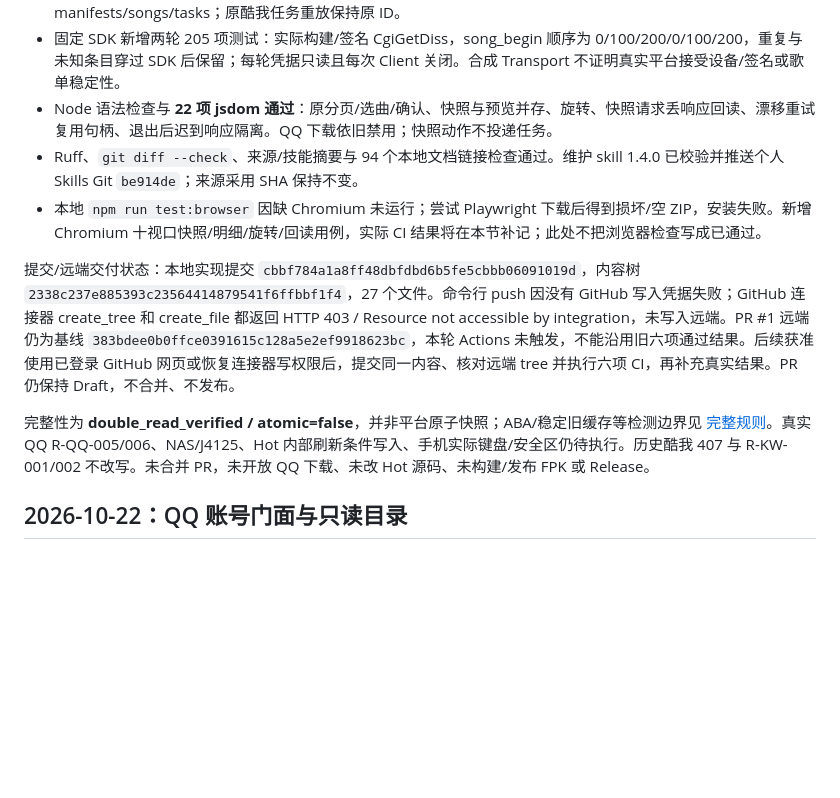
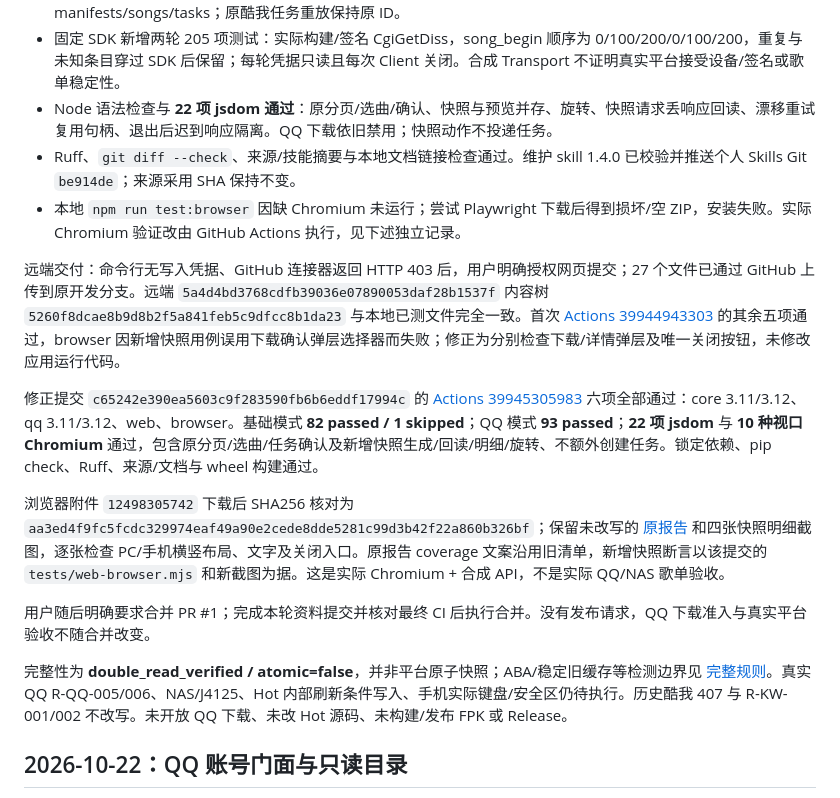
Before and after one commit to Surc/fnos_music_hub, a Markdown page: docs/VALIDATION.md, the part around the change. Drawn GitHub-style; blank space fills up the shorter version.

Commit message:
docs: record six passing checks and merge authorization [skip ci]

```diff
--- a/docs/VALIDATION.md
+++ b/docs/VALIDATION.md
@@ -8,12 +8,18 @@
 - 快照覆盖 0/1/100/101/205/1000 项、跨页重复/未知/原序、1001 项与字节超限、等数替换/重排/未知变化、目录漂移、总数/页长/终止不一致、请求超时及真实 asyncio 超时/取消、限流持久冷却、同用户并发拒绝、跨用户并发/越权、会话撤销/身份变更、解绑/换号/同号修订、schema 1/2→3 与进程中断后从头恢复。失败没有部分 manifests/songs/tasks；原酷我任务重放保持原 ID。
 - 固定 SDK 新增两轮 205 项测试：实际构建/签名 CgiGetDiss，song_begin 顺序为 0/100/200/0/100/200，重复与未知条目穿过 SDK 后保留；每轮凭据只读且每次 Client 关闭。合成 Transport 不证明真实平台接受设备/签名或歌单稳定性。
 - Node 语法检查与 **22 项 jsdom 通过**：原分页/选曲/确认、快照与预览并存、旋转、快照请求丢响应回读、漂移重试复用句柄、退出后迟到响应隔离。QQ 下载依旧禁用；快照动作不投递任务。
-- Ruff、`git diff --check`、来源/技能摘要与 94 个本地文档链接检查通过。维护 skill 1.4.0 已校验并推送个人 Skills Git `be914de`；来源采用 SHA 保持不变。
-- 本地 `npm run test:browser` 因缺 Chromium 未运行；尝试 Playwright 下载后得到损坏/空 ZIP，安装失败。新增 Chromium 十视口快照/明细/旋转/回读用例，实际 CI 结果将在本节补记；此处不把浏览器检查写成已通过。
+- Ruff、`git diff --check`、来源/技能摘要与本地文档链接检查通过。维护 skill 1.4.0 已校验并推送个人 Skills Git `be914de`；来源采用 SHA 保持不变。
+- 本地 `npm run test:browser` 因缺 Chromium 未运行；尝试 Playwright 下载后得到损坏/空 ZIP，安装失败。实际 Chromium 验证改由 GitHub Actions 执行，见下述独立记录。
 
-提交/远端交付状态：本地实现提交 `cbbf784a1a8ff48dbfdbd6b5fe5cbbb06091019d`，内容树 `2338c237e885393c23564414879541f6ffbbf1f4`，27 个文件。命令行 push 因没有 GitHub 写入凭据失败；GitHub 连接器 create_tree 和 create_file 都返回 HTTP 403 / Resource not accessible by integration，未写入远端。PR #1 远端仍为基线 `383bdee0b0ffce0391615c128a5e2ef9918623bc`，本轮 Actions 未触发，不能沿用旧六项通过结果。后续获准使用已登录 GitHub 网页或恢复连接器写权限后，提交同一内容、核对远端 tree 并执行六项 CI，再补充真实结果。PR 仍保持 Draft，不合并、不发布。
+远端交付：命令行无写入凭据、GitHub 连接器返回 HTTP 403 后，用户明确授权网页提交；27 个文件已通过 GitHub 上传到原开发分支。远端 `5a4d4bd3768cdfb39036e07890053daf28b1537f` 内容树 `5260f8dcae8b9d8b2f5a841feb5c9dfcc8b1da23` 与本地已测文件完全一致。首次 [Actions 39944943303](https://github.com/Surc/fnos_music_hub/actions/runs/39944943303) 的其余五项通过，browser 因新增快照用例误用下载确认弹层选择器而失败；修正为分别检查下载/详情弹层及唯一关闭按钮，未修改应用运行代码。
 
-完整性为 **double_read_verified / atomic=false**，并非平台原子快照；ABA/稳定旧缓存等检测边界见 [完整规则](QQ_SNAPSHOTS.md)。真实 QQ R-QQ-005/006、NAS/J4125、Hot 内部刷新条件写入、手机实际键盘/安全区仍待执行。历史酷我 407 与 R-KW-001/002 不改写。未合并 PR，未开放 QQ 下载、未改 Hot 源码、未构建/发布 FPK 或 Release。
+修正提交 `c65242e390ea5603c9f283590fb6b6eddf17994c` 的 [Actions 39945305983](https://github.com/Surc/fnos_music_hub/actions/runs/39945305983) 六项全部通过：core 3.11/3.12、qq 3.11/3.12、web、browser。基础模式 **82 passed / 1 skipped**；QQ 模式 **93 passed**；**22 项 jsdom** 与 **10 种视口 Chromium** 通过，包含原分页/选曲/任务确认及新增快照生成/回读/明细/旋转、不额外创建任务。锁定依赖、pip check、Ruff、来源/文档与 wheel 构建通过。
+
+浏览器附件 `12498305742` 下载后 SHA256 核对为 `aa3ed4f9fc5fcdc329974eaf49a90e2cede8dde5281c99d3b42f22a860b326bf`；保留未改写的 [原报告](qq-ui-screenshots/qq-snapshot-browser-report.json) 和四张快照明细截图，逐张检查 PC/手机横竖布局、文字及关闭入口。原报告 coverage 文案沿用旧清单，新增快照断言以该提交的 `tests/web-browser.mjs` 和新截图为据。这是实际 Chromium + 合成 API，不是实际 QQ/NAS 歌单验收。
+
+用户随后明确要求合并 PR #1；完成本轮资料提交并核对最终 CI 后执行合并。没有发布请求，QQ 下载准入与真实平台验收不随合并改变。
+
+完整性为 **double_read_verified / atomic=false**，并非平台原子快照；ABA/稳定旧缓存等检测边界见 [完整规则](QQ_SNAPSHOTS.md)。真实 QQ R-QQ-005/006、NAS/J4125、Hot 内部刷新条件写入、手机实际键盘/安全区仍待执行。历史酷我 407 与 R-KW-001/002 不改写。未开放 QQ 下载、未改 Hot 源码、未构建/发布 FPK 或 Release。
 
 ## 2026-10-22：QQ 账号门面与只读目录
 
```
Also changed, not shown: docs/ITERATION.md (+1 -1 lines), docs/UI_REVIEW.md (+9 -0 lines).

::::::

Line by line, print the records exactly, leaving the pictures behind.

— SOLUTION TO THE EXERCISE —
Before and after one commit to Surc/fnos_music_hub, a Markdown page: docs/VALIDATION.md, the part around the change. Drawn GitHub-style; blank space fills up the shorter version.

Commit message:
docs: record six passing checks and merge authorization [skip ci]

```diff
--- a/docs/VALIDATION.md
+++ b/docs/VALIDATION.md
@@ -8,12 +8,18 @@
 - 快照覆盖 0/1/100/101/205/1000 项、跨页重复/未知/原序、1001 项与字节超限、等数替换/重排/未知变化、目录漂移、总数/页长/终止不一致、请求超时及真实 asyncio 超时/取消、限流持久冷却、同用户并发拒绝、跨用户并发/越权、会话撤销/身份变更、解绑/换号/同号修订、schema 1/2→3 与进程中断后从头恢复。失败没有部分 manifests/songs/tasks；原酷我任务重放保持原 ID。
 - 固定 SDK 新增两轮 205 项测试：实际构建/签名 CgiGetDiss，song_begin 顺序为 0/100/200/0/100/200，重复与未知条目穿过 SDK 后保留；每轮凭据只读且每次 Client 关闭。合成 Transport 不证明真实平台接受设备/签名或歌单稳定性。
 - Node 语法检查与 **22 项 jsdom 通过**：原分页/选曲/确认、快照与预览并存、旋转、快照请求丢响应回读、漂移重试复用句柄、退出后迟到响应隔离。QQ 下载依旧禁用；快照动作不投递任务。
-- Ruff、`git diff --check`、来源/技能摘要与 94 个本地文档链接检查通过。维护 skill 1.4.0 已校验并推送个人 Skills Git `be914de`；来源采用 SHA 保持不变。
-- 本地 `npm run test:browser` 因缺 Chromium 未运行；尝试 Playwright 下载后得到损坏/空 ZIP，安装失败。新增 Chromium 十视口快照/明细/旋转/回读用例，实际 CI 结果将在本节补记；此处不把浏览器检查写成已通过。
+- Ruff、`git diff --check`、来源/技能摘要与本地文档链接检查通过。维护 skill 1.4.0 已校验并推送个人 Skills Git `be914de`；来源采用 SHA 保持不变。
+- 本地 `npm run test:browser` 因缺 Chromium 未运行；尝试 Playwright 下载后得到损坏/空 ZIP，安装失败。实际 Chromium 验证改由 GitHub Actions 执行，见下述独立记录。
 
-提交/远端交付状态：本地实现提交 `cbbf784a1a8ff48dbfdbd6b5fe5cbbb06091019d`，内容树 `2338c237e885393c23564414879541f6ffbbf1f4`，27 个文件。命令行 push 因没有 GitHub 写入凭据失败；GitHub 连接器 create_tree 和 create_file 都返回 HTTP 403 / Resource not accessible by integration，未写入远端。PR #1 远端仍为基线 `383bdee0b0ffce0391615c128a5e2ef9918623bc`，本轮 Actions 未触发，不能沿用旧六项通过结果。后续获准使用已登录 GitHub 网页或恢复连接器写权限后，提交同一内容、核对远端 tree 并执行六项 CI，再补充真实结果。PR 仍保持 Draft，不合并、不发布。
+远端交付：命令行无写入凭据、GitHub 连接器返回 HTTP 403 后，用户明确授权网页提交；27 个文件已通过 GitHub 上传到原开发分支。远端 `5a4d4bd3768cdfb39036e07890053daf28b1537f` 内容树 `5260f8dcae8b9d8b2f5a841feb5c9dfcc8b1da23` 与本地已测文件完全一致。首次 [Actions 39944943303](https://github.com/Surc/fnos_music_hub/actions/runs/39944943303) 的其余五项通过，browser 因新增快照用例误用下载确认弹层选择器而失败；修正为分别检查下载/详情弹层及唯一关闭按钮，未修改应用运行代码。
 
-完整性为 **double_read_verified / atomic=false**，并非平台原子快照；ABA/稳定旧缓存等检测边界见 [完整规则](QQ_SNAPSHOTS.md)。真实 QQ R-QQ-005/006、NAS/J4125、Hot 内部刷新条件写入、手机实际键盘/安全区仍待执行。历史酷我 407 与 R-KW-001/002 不改写。未合并 PR，未开放 QQ 下载、未改 Hot 源码、未构建/发布 FPK 或 Release。
+修正提交 `c65242e390ea5603c9f283590fb6b6eddf17994c` 的 [Actions 39945305983](https://github.com/Surc/fnos_music_hub/actions/runs/39945305983) 六项全部通过：core 3.11/3.12、qq 3.11/3.12、web、browser。基础模式 **82 passed / 1 skipped**；QQ 模式 **93 passed**；**22 项 jsdom** 与 **10 种视口 Chromium** 通过，包含原分页/选曲/任务确认及新增快照生成/回读/明细/旋转、不额外创建任务。锁定依赖、pip check、Ruff、来源/文档与 wheel 构建通过。
+
+浏览器附件 `12498305742` 下载后 SHA256 核对为 `aa3ed4f9fc5fcdc329974eaf49a90e2cede8dde5281c99d3b42f22a860b326bf`；保留未改写的 [原报告](qq-ui-screenshots/qq-snapshot-browser-report.json) 和四张快照明细截图，逐张检查 PC/手机横竖布局、文字及关闭入口。原报告 coverage 文案沿用旧清单，新增快照断言以该提交的 `tests/web-browser.mjs` 和新截图为据。这是实际 Chromium + 合成 API，不是实际 QQ/NAS 歌单验收。
+
+用户随后明确要求合并 PR #1；完成本轮资料提交并核对最终 CI 后执行合并。没有发布请求，QQ 下载准入与真实平台验收不随合并改变。
+
+完整性为 **double_read_verified / atomic=false**，并非平台原子快照；ABA/稳定旧缓存等检测边界见 [完整规则](QQ_SNAPSHOTS.md)。真实 QQ R-QQ-005/006、NAS/J4125、Hot 内部刷新条件写入、手机实际键盘/安全区仍待执行。历史酷我 407 与 R-KW-001/002 不改写。未开放 QQ 下载、未改 Hot 源码、未构建/发布 FPK 或 Release。
 
 ## 2026-10-22：QQ 账号门面与只读目录
 
```
Also changed, not shown: docs/ITERATION.md (+1 -1 lines), docs/UI_REVIEW.md (+9 -0 lines).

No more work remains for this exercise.